Oil the Cause of Increasing Danger to the Nation’s Ecosystem

Oil the Cause of Increasing Danger to the Nation’s Ecosystem



Monday a train carrying crude petroleum derailed in West Virginia; 14 cars exploded. At least one of the cars went into the Kanawha River, and another crashed into a home before it exploded. Authorities have been unable to investigate the house due to intense heat. It is unknown whether or not the home was occupied. Two towns near the disaster have been evacuated, as the flames from explosions rose to the mountain tops. Two local water treatment plants have been shut down.

The oil train was carrying crude from North Dakota. This particular crude is from the Bakken oil patch, and the United States Department of Transportation had warned the public last year about the dangers of this particular crude. It was bound for Yorktown, Virginia.

The train is operated by CSX. Last April another CSX train crashed 200 miles away in Lynchburg, Virginia, and erupted into flames.

There has been a debate for some time whether transporting crude by rail, barge, tanker, or pipeline is safer. The truth is complicated. Each presents its own path to disaster. One of the arguments in favor of the Keystone XL pipeline is that if it is not constructed, it will be transported by rail. Some of the tar sands crude is already traveling by train.

The extreme heat and pressure needed to pump the unusually heavy and poisonous crude through the Keystone pipeline increase the danger of a major break resulting in environmental damage of epic proportions.

Crude comes in different forms and must be processed by refineries with the ability to convert the heavy liquid into usable commodities. A new refinery which would use the latest technology to refine multiple types of crude has not been built. In fact, the petroleum industry has not constructed a new refinery since 1976, although they continue to post record profits and receive tax subsidies.

As of mid-2014, 70 percent of crude oil and other petroleum products were shipped through pipelines; 23 percent were transported by tankers and barges; four percent by trucks; and only three percent by rail. Those numbers are changing.

Before 2005 spills from train cars were rare. Since that year, the percentage of oil transported by rail has increased by 443 percent; and because of that so are the number of disasters resulting from petroleum transported by train. In the last three years, seven of the ten worst spills in the United States occurred from train car derailment. This does not include a tragedy in Lac-Megantic, Quebec. Just last July a derailment destroyed the town and resulted in the deaths of 47 persons.

In 2013 more crude was spilled than the total sum since 1971 at 1.2 million gallons. In November of that year, a derailment in Alabama released 750,000 gallons of crude; in December 500,000 gallons were discharged in North Dakota.

The extent of damage from yesterday’s disaster in West Virginia will not be known for some time. Authorities have no choice but to let the fires burn themselves out. The environmental impact on the area’s drinking water will be enormous.
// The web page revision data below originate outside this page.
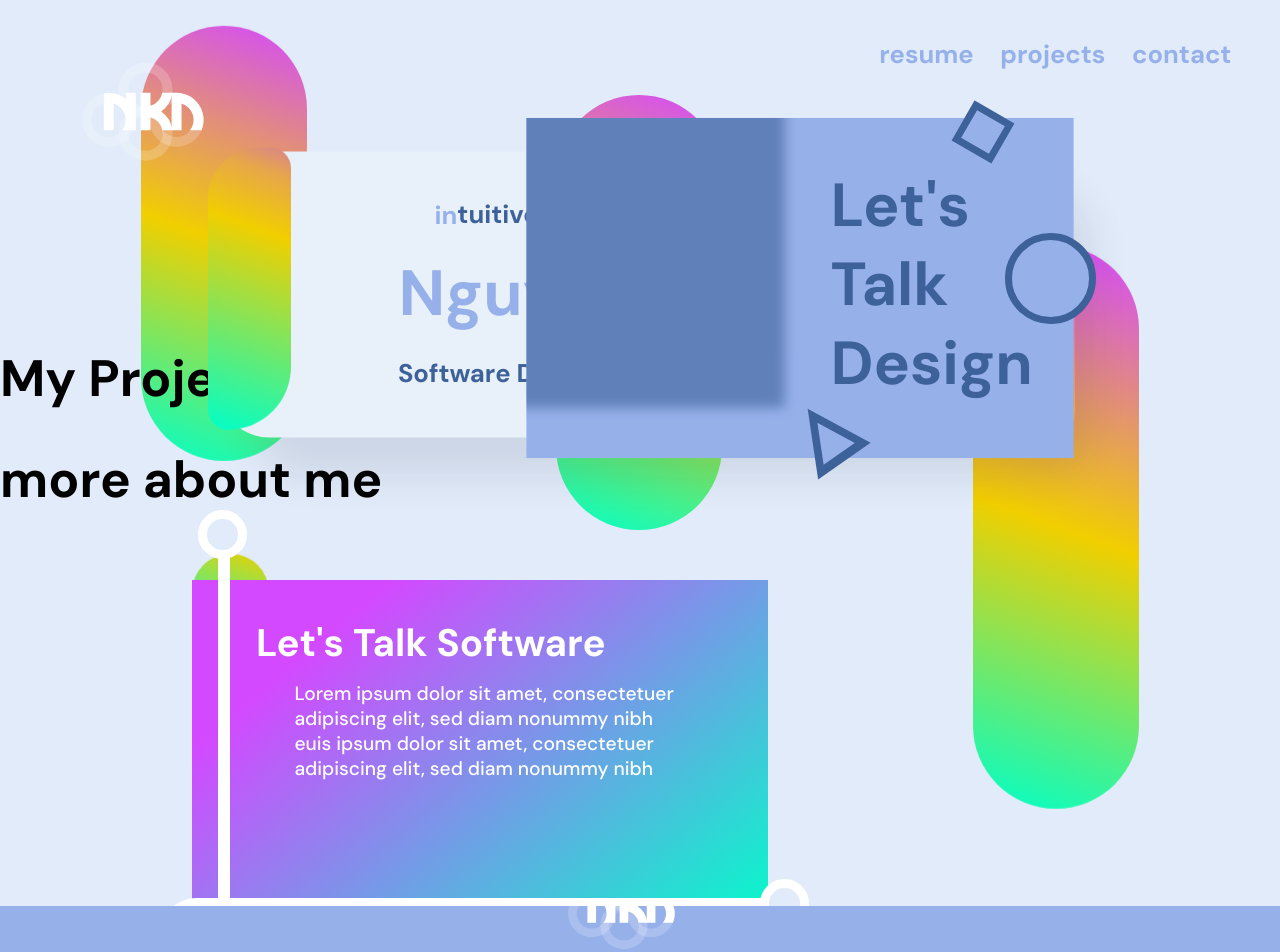
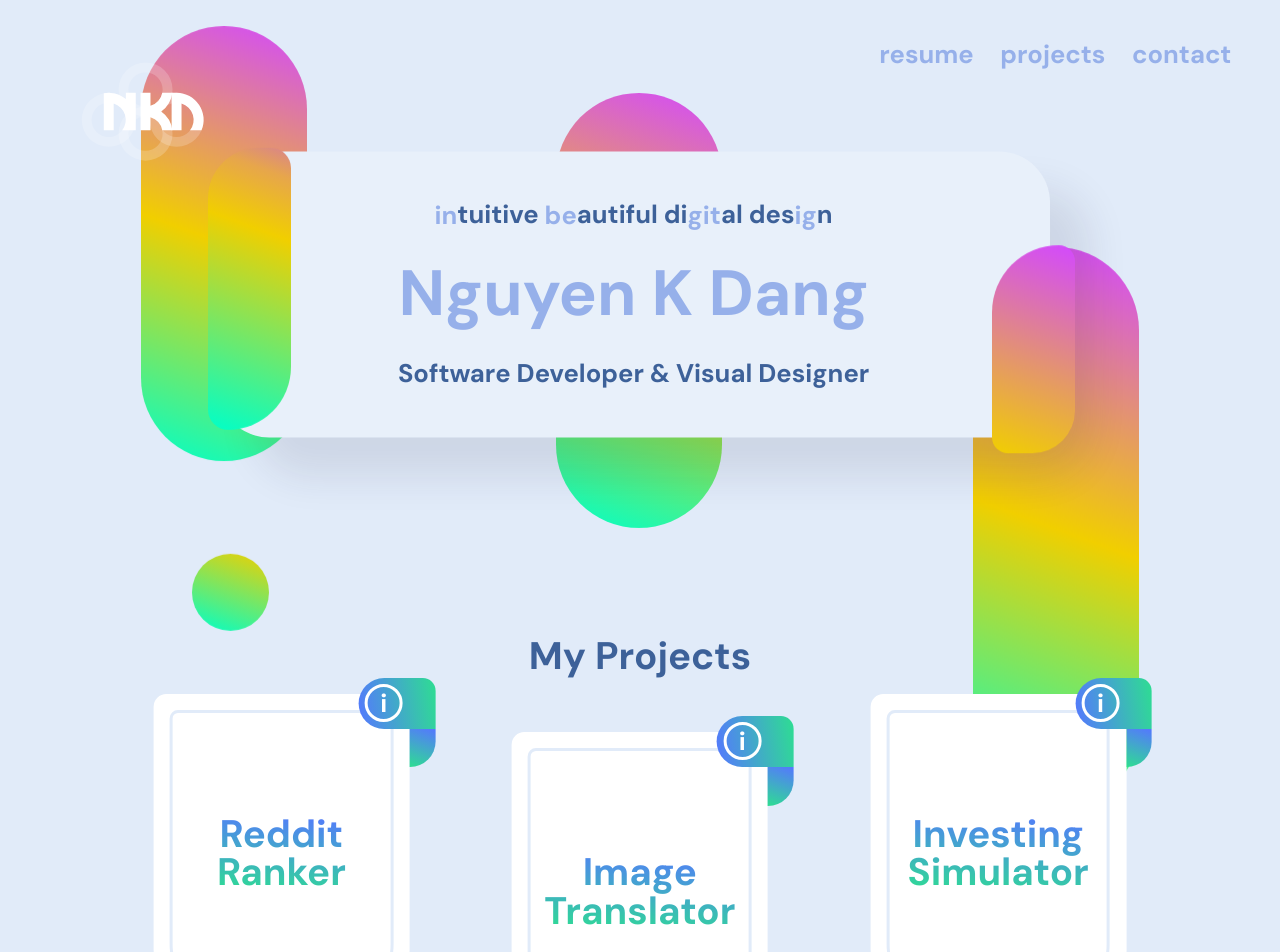
Before and after one commit to nguyenkdang/nguyenkdang, a React (Create React App) app: page / in a window 1280 px wide. Shown: the top 952 px of the page. Built offline with nearby package versions, Linux system fonts and the light colour scheme.

Commit message:
Update Home.js

```diff
--- a/src/components/home/Home.js
+++ b/src/components/home/Home.js
@@ -1,12 +1,39 @@
 import './Home.scss';
-import About_code from './about/About_code'
-import About_dsgn from './about/About_dsgn'
-import Paint from './intro/Paint'
+import About_code from './about/About_code';
+import About_dsgn from './about/About_dsgn';
+import Paint from './intro/Paint';
+import ProjectBadge from './projects/ProjectBadge';
+import PythonLogo from './projects/language/PythonLogo';
 import Mylogo from '../../svg/Mylogo'
 import { useState} from "react";
 
-const Home = () => {
+const projInfo= {
+    left:{
+        title: "Reddit Ranker",
+        desc: "Lorem ipsum dolor sit amet, consectetuer adipiscing elit, sed diam nonummy nibh euis" +
+        "Lorem ipsum dolor sit amet, consectetuer adipiscing elit, sed diam nonummy nibh euis ",
+        lang: PythonLogo,
+
+    },
+    middle:{
+        title: "Image Translator",
+        desc: "Lorem ipsum dolor sit amet, consectetuer adipiscing elit, sed diam nonummy nibh euis" +
+        "Lorem ipsum dolor sit amet, consectetuer adipiscing elit, sed diam nonummy nibh euis ",
+        lang: PythonLogo,
+    },
+    right:{
+        title: "Investing Simulator",
+        desc: "Lorem ipsum dolor sit amet, consectetuer adipiscing elit, sed diam nonummy nibh euis" +
+        "Lorem ipsum dolor sit amet, consectetuer adipiscing elit, sed diam nonummy nibh euis ",
+        lang: PythonLogo,
+    }
+};
+
+
+const Home = ({setprojScroll}) => {
     const [isFront, setFront] = useState({first:true, left: true, right: false});
+    const [hiddenLinks, sethiddenLinks] = useState([false, false, false, false])
+
 
     const handleFlip = (lr) => {
         if(isFront[lr] === false){
@@ -19,7 +46,14 @@ const Home = () => {
         }
     };
 
+    const handleHL = (i) => {
+        const invert = [true, true, true, true]
+        sethiddenLinks([...invert.slice(0,i), hiddenLinks[i], ...invert.slice(i+1)])
+    }
 
+    const restHL = () => {
+        sethiddenLinks([false,false,false,false])
+    }
 
     return (
         <div className="home">
@@ -28,19 +62,41 @@ const Home = () => {
             </div>
             <div id="intro">
                 <div id="title_box">
-                    <h2 className='sc my_slogan'> <a className="hidden_link" href="https://www.linkedin.com/in/nguyenkdang/" target="_blank" rel="noreferrer">in</a>tuitive
-                        <a className="hidden_link" href="https://www.behance.net/nguyenkdang" target="_blank" rel="noreferrer"> be</a>autiful
-                        di<a className="hidden_link" href="https://github.com/nguyenkdang" target="_blank" rel="noreferrer">git</a>al
-                        des<a className="hidden_link" href="https://www.instagram.com/nguwaynedang/" target="_blank" rel="noreferrer">ig</a>n</h2>
+                    <h2 className='sc my_slogan'>
+                        <a className={hiddenLinks[0]? "hidden_link hide" : "hidden_link in"} onMouseEnter={() => handleHL(0)} onMouseLeave={restHL}
+                            href="https://www.linkedin.com/in/nguyenkdang/" target="_blank" rel="noreferrer">in</a>
+                        tuitive <a className={hiddenLinks[1]? "hidden_link hide" : "hidden_link be"}   onMouseEnter={() => handleHL(1)} onMouseLeave={restHL}
+                                    href="https://www.behance.net/nguyenkdang" target="_blank" rel="noreferrer">be</a>autiful
+                        di<a className={hiddenLinks[2]? "hidden_link hide" : "hidden_link git"}   onMouseEnter={() => handleHL(2)} onMouseLeave={restHL}
+                            href="https://github.com/nguyenkdang" target="_blank" rel="noreferrer">git</a>al
+                        des<a className={hiddenLinks[3]? "hidden_link hide" : "hidden_link ig"}   onMouseEnter={() => handleHL(3)} onMouseLeave={restHL}
+                            href="https://www.instagram.com/nguwaynedang/" target="_blank" rel="noreferrer">ig</a>n
+                    </h2>
                     <h1 id="my_name"> Nguyen K Dang </h1>
                     <h2 className='sc my_title'> Software Developer & Visual Designer </h2>
                 </div>
                 <Paint/>
             </div>
-            <div>
+            <div className="myprojects">
                 <h1 id="project-label"> My Projects </h1>
+                <div className="projectBadges">
+                    <div className='leftBadge'>
+                        <ProjectBadge title={projInfo.left.title} desc={projInfo.left.desc}
+                        langLogo={<projInfo.left.lang size="4vw"/>} pos={1} setprojScroll={setprojScroll}/>
+                    </div>
+
+                    <div className='middleBadge'>
+                        <ProjectBadge  title={projInfo.middle.title} desc={projInfo.middle.desc}
+                        langLogo={<projInfo.middle.lang size="4vw"/>} pos={0} setprojScroll={setprojScroll}/>
+                    </div>
+
+                    <div className='rightBadge'>
+                        <ProjectBadge  title={projInfo.right.title} desc={projInfo.right.desc}
+                        langLogo={<projInfo.right.lang size="4vw"/>} pos={2} setprojScroll={setprojScroll}/>
+                    </div>
+                </div>
             </div>
-            <div id="aboutMe">
+            <div className="aboutMe">
                 <h1 id="aboutMe-label"> more about me </h1>
                 <About_code handleFlip={handleFlip} isFront={isFront}/>
                 <About_dsgn handleFlip={handleFlip} isFront={isFront}/>
```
The argument about whether the transportation of petroleum products by pipeline, rail, or over water are a misdirection. Our government should be focusing on alternative fuels which would begin to reverse climate change as well as protect people and property. All three methods create their own personal and environmental dangers, and the proof has been in the reporting of disasters resulting from mining and transporting petroleum products.

As oil and gas production increases, so will the disasters resulting from our dependence on fossil fuels.

Commentary by James Turnage


Al Jazeera: Oil train derails in West Virginia
Mother Jones: Is Shipping Oil by Rail As Dangerous As the Keystone Pipeline?
Forbes: Settlement Is Far From End Of Costs For BP And Oil Industry From Gulf Oil Spill

Photo Courtesy of Thomas Hawk’s Flickr Page – Creative Commons License